[Data records]
________________________________________

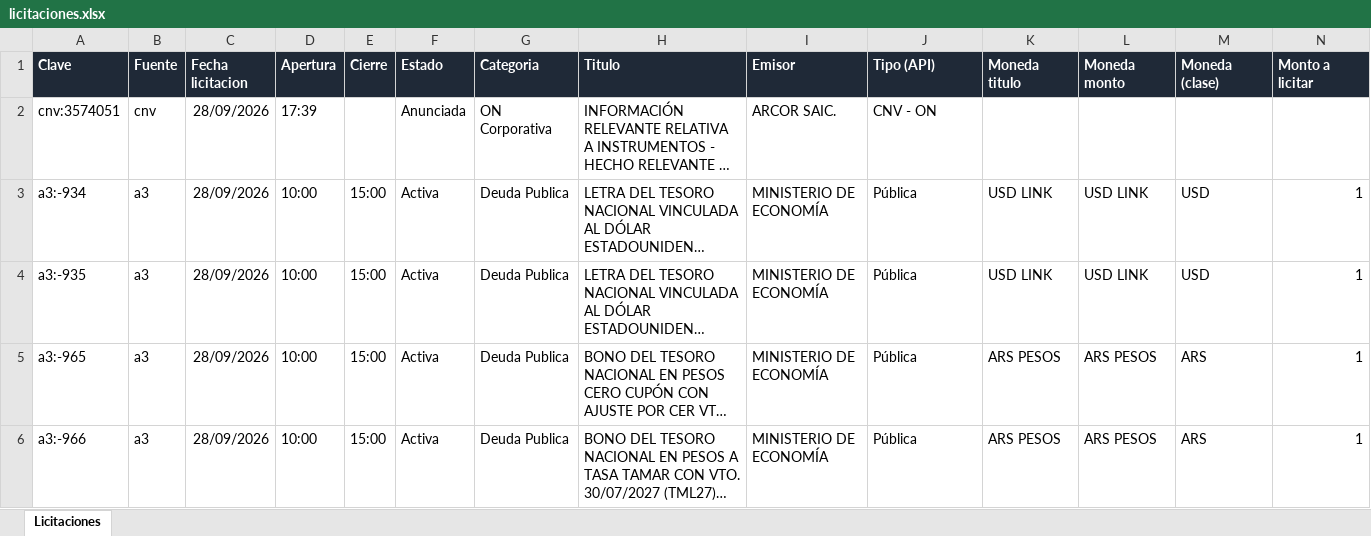
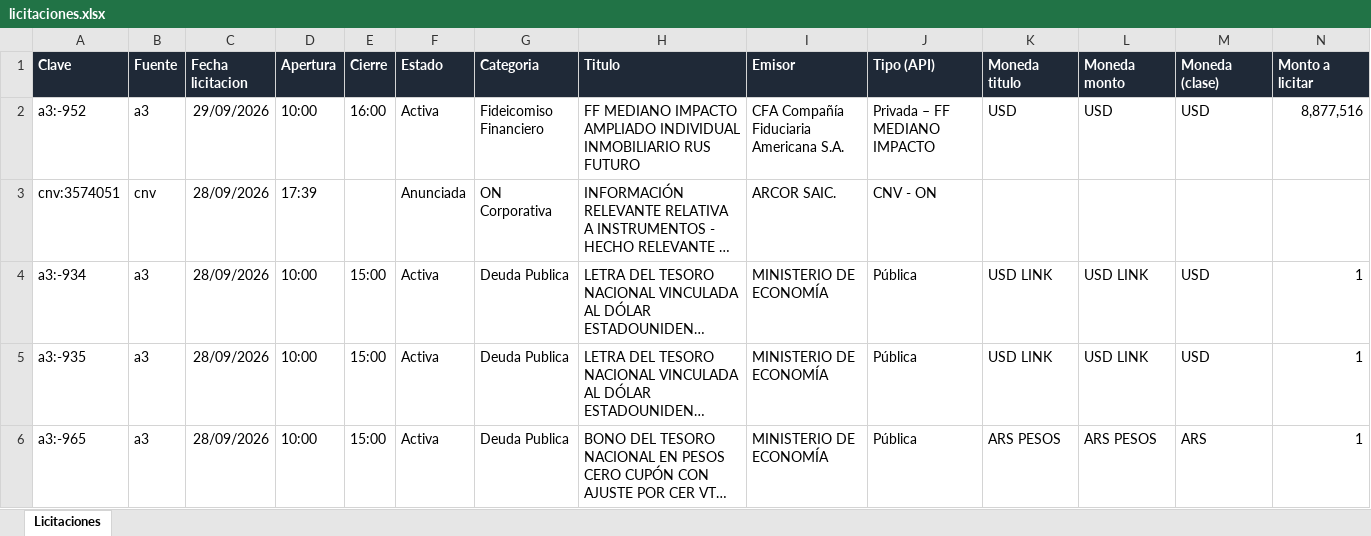
Before and after one commit to francogalante12-creator/Monitor-de-Licitaciones, an Excel workbook: datos/licitaciones.xlsx, sheet Licitaciones, drawn as a sheet; only a part is shown; the shorter side is filled out with more unchanged rows; long unchanged cells end in …; values as stored, in another font and other column widths than the file's, no borders; table styles not drawn; rows hold the shown columns only; the diff names each change by its address in the sheet, - before the commit and + after, or states it on an @@ line.

```diff
--- a/datos/licitaciones.xlsx (sheet Licitaciones)
+++ b/datos/licitaciones.xlsx (sheet Licitaciones)
+row 2: a3:-952 | a3 | 29/09/2026 | 10:00 | 16:00 | Activa | Fideicomiso Financiero | FF MEDIANO IMPACTO AMPLIADO INDIVIDUAL INMOBILIARIO RUS FUTURO | CFA Compañía Fiduciaria Americana S.A. | Privada – FF MEDIANO IMPACTO | USD | USD | USD | 8,877,516
```
Also changed, not shown: 3 other files.
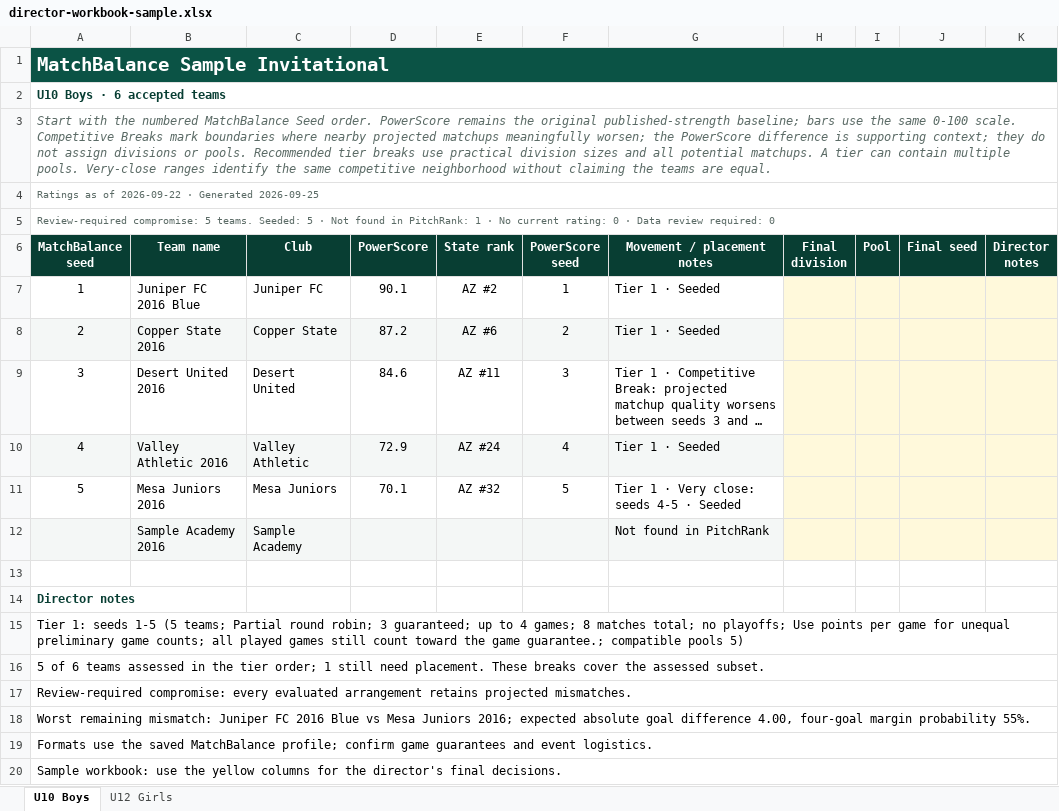
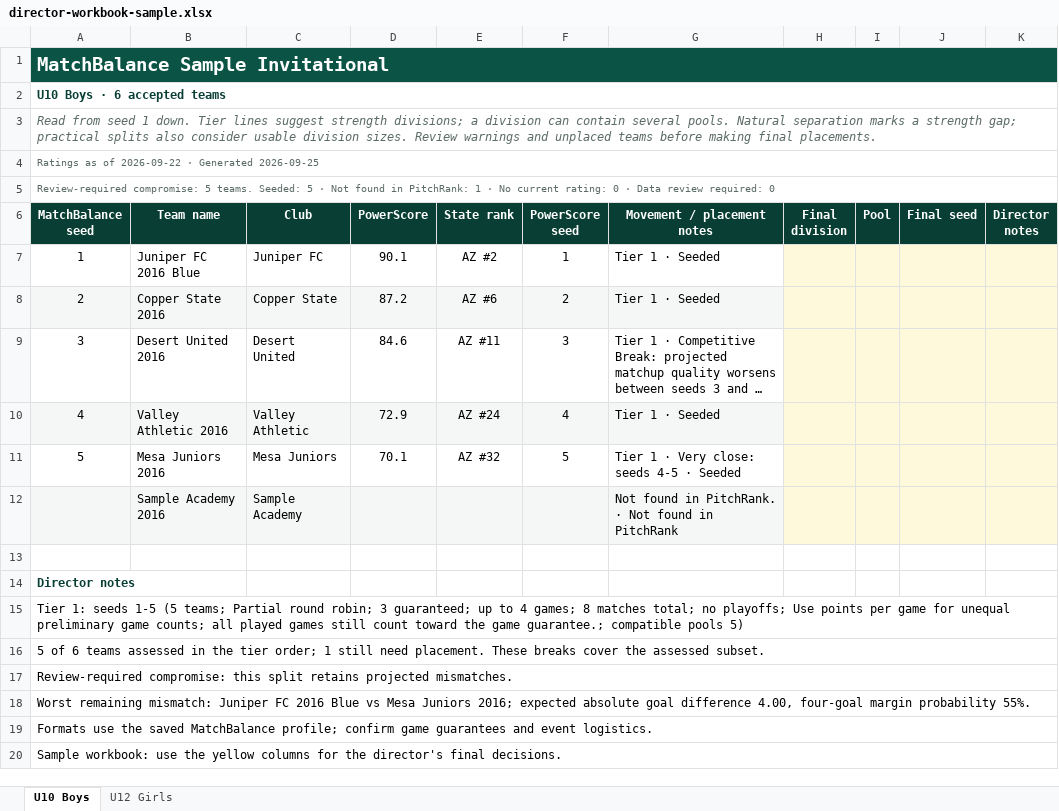
Before and after one commit to dallasheidt14/PitchRank, an Excel workbook: docs/design/matchbalance-excel/director-workbook-sample.xlsx, sheet U10 Boys, drawn as a sheet; long unchanged cells end in …; values as stored, in another font and other column widths than the file's, no borders; conditional formats and table styles not drawn; the diff names each change by its address in the sheet, - before the commit and + after, or states it on an @@ line.

Commit message:
Use game evidence for MatchBalance seed order and practical tier guidance

```diff
--- a/docs/design/matchbalance-excel/director-workbook-sample.xlsx (sheet U10 Boys)
+++ b/docs/design/matchbalance-excel/director-workbook-sample.xlsx (sheet U10 Boys)
-A3 (MatchBalance seed): Start with the numbered MatchBalance Seed order. PowerScore remains the original published-strength baseline; bars use the same 0-100 scale. Competitive Breaks mark boundaries where nearby projected matchups meaningfully worsen; the PowerScore difference is supporting context; they do not assign divisions or pools. Recommended tier breaks use practical division sizes and all potential matchups. A tier can contain multiple pools. Very-close ranges identify the same competitive neighborhood without claiming the teams are equal.
+A3 (MatchBalance seed): Read from seed 1 down. Tier lines suggest strength divisions; a division can contain several pools. Natural separation marks a strength gap; practical splits also consider usable division sizes. Review warnings and unplaced teams before making final placements.
-G12 (Movement / placement notes): Not found in PitchRank
+G12 (Movement / placement notes): Not found in PitchRank. · Not found in PitchRank
-A17 (MatchBalance seed): Review-required compromise: every evaluated arrangement retains projected…
+A17 (MatchBalance seed): Review-required compromise: this split retains projected…
```
Also changed, not shown: sheet U12 Girls, 35 other files.
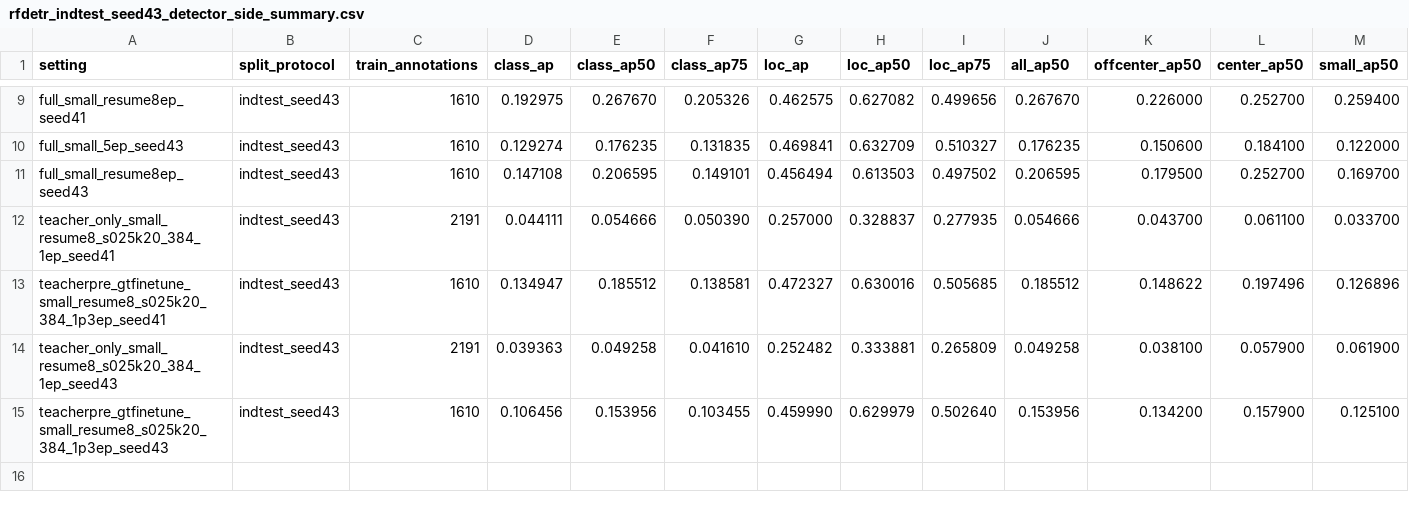
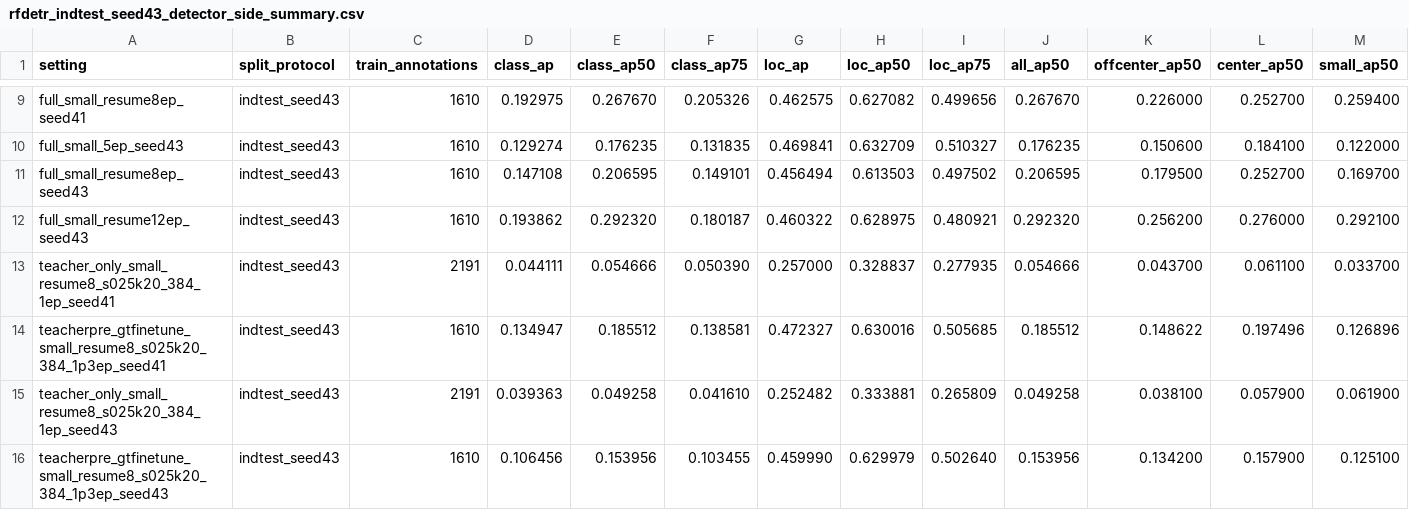
Before and after one commit to HUSRCF/2Dattention, a CSV file: results/rfdetr_indtest_seed43_detector_side_summary.csv, drawn as a sheet; only a part is shown, gaps mark what is left out; rows hold the shown columns only; the diff names each change by its address in the sheet, - before the commit and + after, or states it on an @@ line.

Commit message:
Add direct Small seed43 resume12 result

```diff
--- a/results/rfdetr_indtest_seed43_detector_side_summary.csv
+++ b/results/rfdetr_indtest_seed43_detector_side_summary.csv
+row 12: full_small_resume12ep_seed43 | indtest_seed43 | 1610 | 0.193862 | 0.292320 | 0.180187 | 0.460322 | 0.628975 | 0.480921 | 0.292320 | 0.256200 | 0.276000 | 0.292100
```
Also changed, not shown: 5 other files.
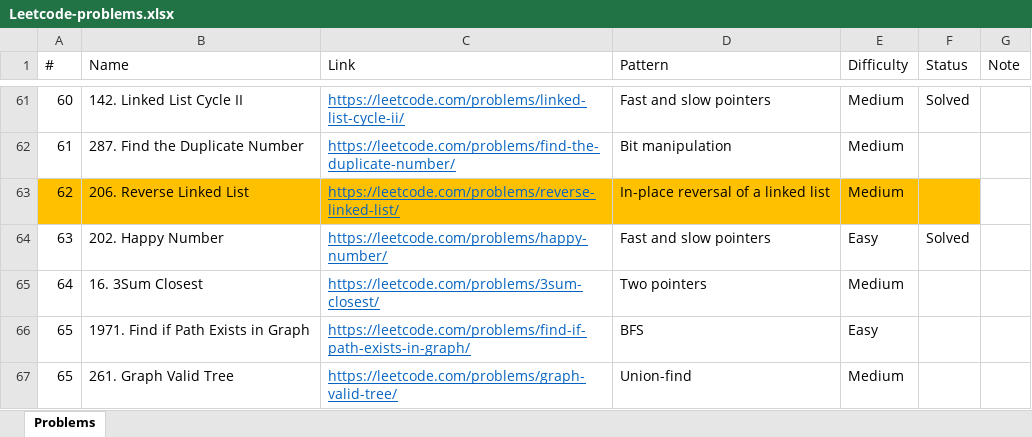
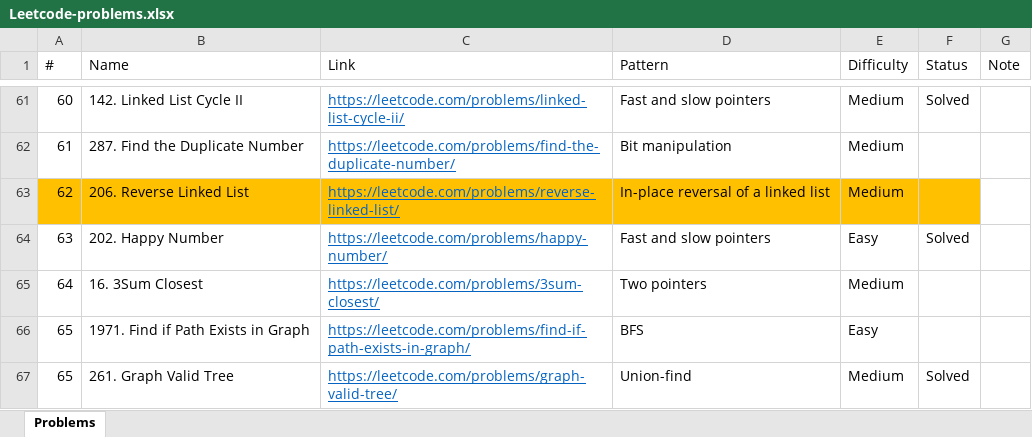
Before and after one commit to downvoteit/java-algorithms, an Excel workbook: documents/Leetcode-problems.xlsx, sheet Problems, drawn as a sheet; only a part is shown, gaps mark what is left out; values as stored, in another font and other column widths than the file's, no borders; conditional formats not drawn; the diff names each change by its address in the sheet, - before the commit and + after, or states it on an @@ line.

Commit message:
Leetcode-problems.xlsx

```diff
--- a/documents/Leetcode-problems.xlsx (sheet Problems)
+++ b/documents/Leetcode-problems.xlsx (sheet Problems)
-F67 (Status): (empty)
+F67 (Status): Solved
```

________________________________________

What you are asked to do:
Find the word "compromise" in the data and show each line that holds it.

Response area:
-A17 (MatchBalance seed): Review-required compromise: every evaluated arrangement retains projected…
+A17 (MatchBalance seed): Review-required compromise: this split retains projected…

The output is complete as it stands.